[Collected data entries]
_ _ _ _

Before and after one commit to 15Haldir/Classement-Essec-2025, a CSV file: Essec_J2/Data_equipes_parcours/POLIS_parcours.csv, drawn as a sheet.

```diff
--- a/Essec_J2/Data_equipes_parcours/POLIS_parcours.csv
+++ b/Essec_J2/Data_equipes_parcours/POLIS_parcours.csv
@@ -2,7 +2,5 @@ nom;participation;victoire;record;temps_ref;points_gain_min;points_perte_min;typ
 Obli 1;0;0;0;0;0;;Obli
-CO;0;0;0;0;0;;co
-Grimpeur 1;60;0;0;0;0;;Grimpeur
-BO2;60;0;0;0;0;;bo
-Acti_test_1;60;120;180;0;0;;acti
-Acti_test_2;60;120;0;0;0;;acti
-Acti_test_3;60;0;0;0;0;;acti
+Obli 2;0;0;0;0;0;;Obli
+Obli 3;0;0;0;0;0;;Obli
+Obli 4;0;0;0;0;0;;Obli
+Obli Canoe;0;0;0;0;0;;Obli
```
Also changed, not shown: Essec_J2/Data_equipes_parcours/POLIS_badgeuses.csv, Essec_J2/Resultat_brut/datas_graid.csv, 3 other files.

_ _ _ _

WHAT IS NEEDED – Each entry must be printed again exactly as given.

EXERCISE RESULT –
Before and after one commit to 15Haldir/Classement-Essec-2025, a CSV file: Essec_J2/Data_equipes_parcours/POLIS_parcours.csv, drawn as a sheet.

```diff
--- a/Essec_J2/Data_equipes_parcours/POLIS_parcours.csv
+++ b/Essec_J2/Data_equipes_parcours/POLIS_parcours.csv
@@ -2,7 +2,5 @@ nom;participation;victoire;record;temps_ref;points_gain_min;points_perte_min;typ
 Obli 1;0;0;0;0;0;;Obli
-CO;0;0;0;0;0;;co
-Grimpeur 1;60;0;0;0;0;;Grimpeur
-BO2;60;0;0;0;0;;bo
-Acti_test_1;60;120;180;0;0;;acti
-Acti_test_2;60;120;0;0;0;;acti
-Acti_test_3;60;0;0;0;0;;acti
+Obli 2;0;0;0;0;0;;Obli
+Obli 3;0;0;0;0;0;;Obli
+Obli 4;0;0;0;0;0;;Obli
+Obli Canoe;0;0;0;0;0;;Obli
```
Also changed, not shown: Essec_J2/Data_equipes_parcours/POLIS_badgeuses.csv, Essec_J2/Resultat_brut/datas_graid.csv, 3 other files.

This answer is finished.